Pakistan and the World Bank signed a $125 million loan agreement on Thursday for the Floods Emergency Cash Transfer project, money that is likely to be spent on the Watan Cards scheme, a government programme designed to provide compensation to households affected by the devastating 2010 summer floods.
The agreement, signed by Economic Affairs Secretary Wajid Rana and World Bank Country Director Rachid Benmessaoud, would also pave the way for release of a £60 million grant that the United Kingdom had announced for the Flood Emergency Cash programme, but had pegged to the release of the World Bank loan.
However, still there are hiccups in release of the World Bank loan as the disbursements would be made after completion of an ongoing cost-benefit analysis exercise, currently being completed at the provincial level.
“Certain actions are required to be implemented before the release of the money and the government hopes the process would be completed soon,” said Wajid Rana after the signing of the loan agreement.
To offset the economic impact of the 2010 floods, the government announced that it would give Rs100,000 in cash to each of the 1.6 million affected households under the Citizen Damages Compensation Programme. The total cost of the programme is Rs 160 billion. The federal government would bear Rs 48 billion out of the total cost.
Launched in September 2010, the government has given an initial tranche of Rs20,000 under the programme to flood victims in order to cover their immediate needs. The next phase, supported by the World Bank and the UK donation, will provide an additional payment of Rs40,000 to around 1.1 million of the most affected households.
Finance ministry sources told The Express Tribune that the United States would soon announce to release an amount of $190 million for the programme.

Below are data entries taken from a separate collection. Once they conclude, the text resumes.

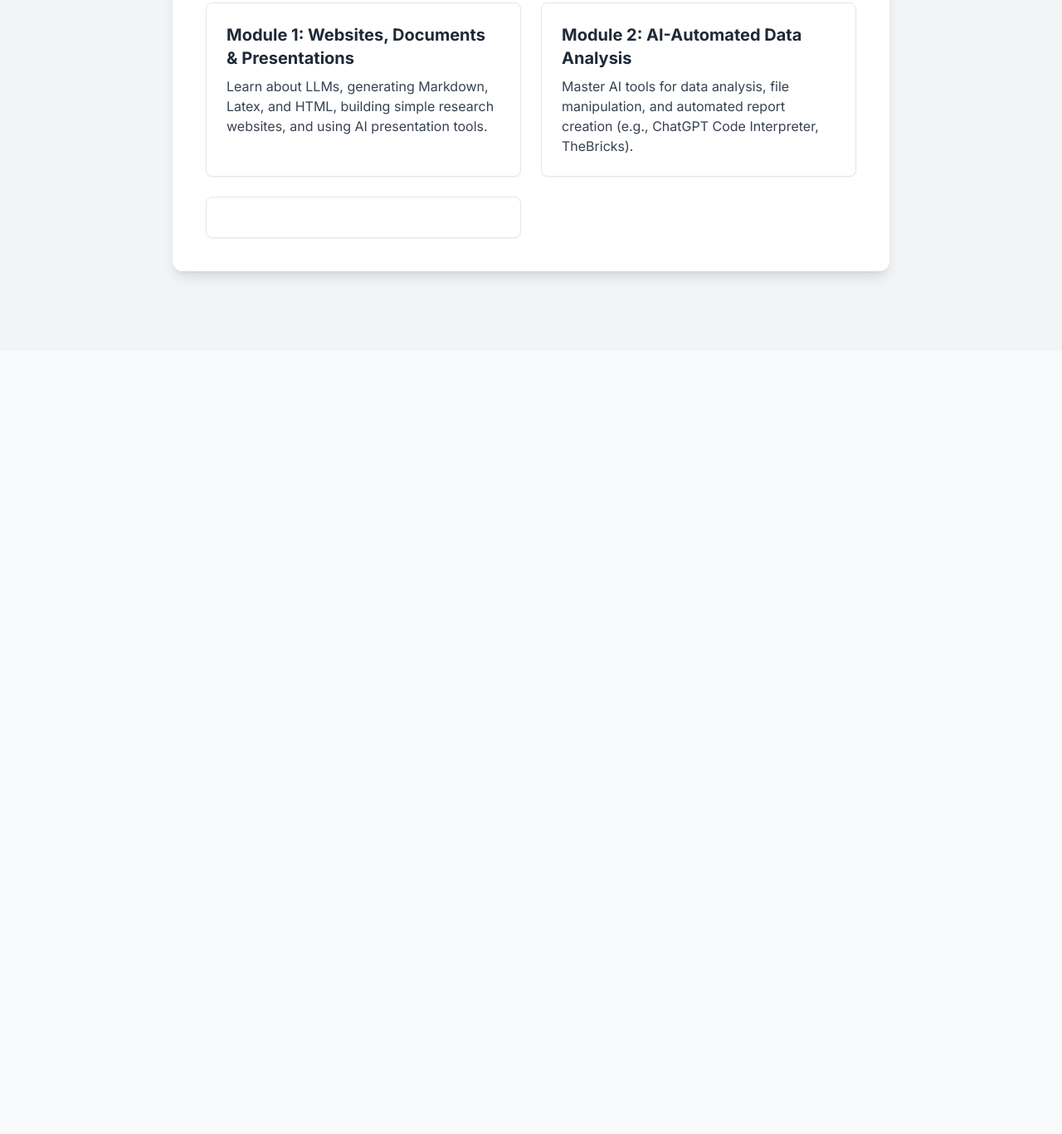
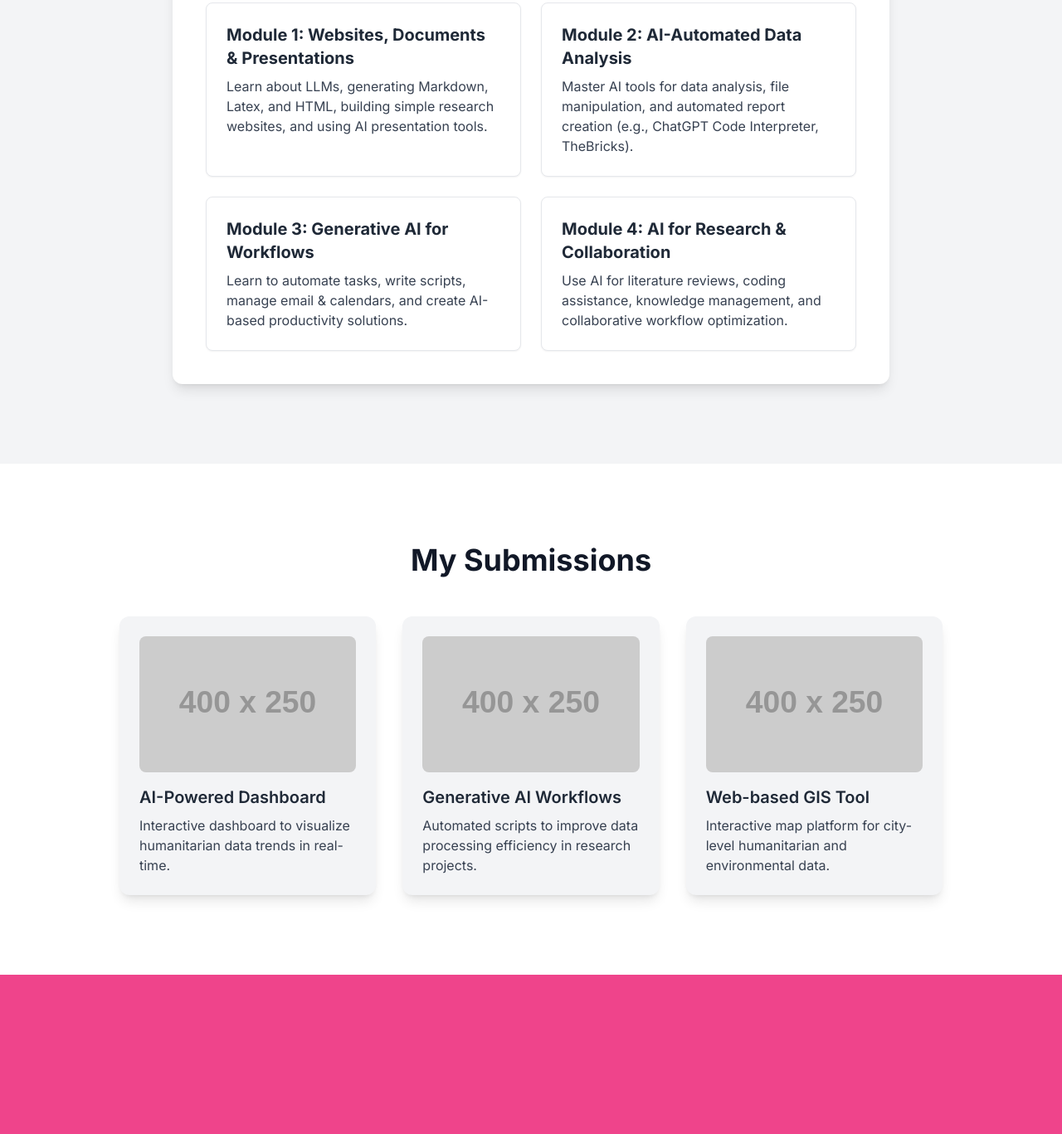
Before and after one commit to ssakande/graph-ai-portfolio, a plain HTML site: page index.html in a window 1280 px wide. Shown: the part 2669-4036 px from the top of the page at 83% size. Before the commit the page ends 3092 px from the top, so only its background shows below. Drawn offline with nearby package versions, Linux system fonts and the light colour scheme; placeholder pictures from the web are drawn by us.

Commit message:
Update index.html

```diff
--- a/index.html
+++ b/index.html
@@ -187,4 +187,44 @@
                         <p class="text-gray-700">Master AI tools for data analysis, file manipulation, and automated report creation (e.g., ChatGPT Code Interpreter, TheBricks).</p>
                     </div>
                     <div class="bg-white p-6 rounded-lg shadow-sm border border-gray-200">
-                        <h4 class="font-bold text-xl text-gray
+                        <h4 class="font-bold text-xl text-gray-800 mb-2">Module 3: Generative AI for Workflows</h4>
+                        <p class="text-gray-700">Learn to automate tasks, write scripts, manage email & calendars, and create AI-based productivity solutions.</p>
+                    </div>
+                    <div class="bg-white p-6 rounded-lg shadow-sm border border-gray-200">
+                        <h4 class="font-bold text-xl text-gray-800 mb-2">Module 4: AI for Research & Collaboration</h4>
+                        <p class="text-gray-700">Use AI for literature reviews, coding assistance, knowledge management, and collaborative workflow optimization.</p>
+                    </div>
+                </div>
+            </div>
+        </div>
+    </section>
+
+    <!-- Submissions Section -->
+    <section id="submissions" class="section-padding bg-white">
+        <div class="container mx-auto px-4 max-w-5xl">
+            <h2 class="text-4xl font-bold text-center text-gray-900 mb-12">My Submissions</h2>
+            <div class="grid grid-cols-1 md:grid-cols-2 lg:grid-cols-3 gap-8">
+                <!-- Example Project Card -->
+                <div class="bg-gray-100 rounded-xl shadow-lg p-6 hover:shadow-xl transition-shadow">
+                    <img src="https://via.placeholder.com/400x250" alt="Project 1" class="rounded-lg mb-4">
+                    <h3 class="text-xl font-semibold text-gray-800 mb-2">AI-Powered Dashboard</h3>
+                    <p class="text-gray-700">Interactive dashboard to visualize humanitarian data trends in real-time.</p>
+                </div>
+                <div class="bg-gray-100 rounded-xl shadow-lg p-6 hover:shadow-xl transition-shadow">
+                    <img src="https://via.placeholder.com/400x250" alt="Project 2" class="rounded-lg mb-4">
+                    <h3 class="text-xl font-semibold text-gray-800 mb-2">Generative AI Workflows</h3>
+                    <p class="text-gray-700">Automated scripts to improve data processing efficiency in research projects.</p>
+                </div>
+                <div class="bg-gray-100 rounded-xl shadow-lg p-6 hover:shadow-xl transition-shadow">
+                    <img src="https://via.placeholder.com/400x250" alt="Project 3" class="rounded-lg mb-4">
+                    <h3 class="text-xl font-semibold text-gray-800 mb-2">Web-based GIS Tool</h3>
+                    <p class="text-gray-700">Interactive map platform for city-level humanitarian and environmental data.</p>
+                </div>
+            </div>
+        </div>
+    </section>
+
+    <!-- Contact Section -->
+    <section id="contact" class="section-padding accent-bg text-white">
+        <div class="container mx-auto px-4 max-w-3xl text-center">
+            <h2 class="te
```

The release agreement is expected to be signed early next week during a visit of high ranking official of the Obama Administration.
According to the World Bank website, the loan for the Flood Emergency Cash Transfer Project was designed to support the government of Pakistan’s Citizen’s Damage Compensation Program (CDCP) in providing cash transfers to more than one million flood-affected households.
The project will also strengthen the management of the CDPC through effective mechanisms to resolve grievances and establish control and accountability measures to ensure efficient and transparent delivery of the support, it added.
International donors have been reticent to release funding for several projects in Pakistan following the suspension of the International Monetary Fund’s $11.3 billion bailout programme in September 2010. The Washington-based lender has been reluctant to release the last tranches of its bailout after the government failed to take several key fiscal reforms.
The government has been trying to allay many of the IMF’s concerns in recent months with several politically unpopular but economically necessary decisions, such as deregulating much of the pricing in the energy sector and removing sales tax exemptions for several sectors.
International lenders and donor agencies appear to view these developments as a positive sign, though much depends on the government’s ability to pass the budget for fiscal year 2012 in the form proposed by the finance ministry.
Published in The Express Tribune, June 10th, 2011.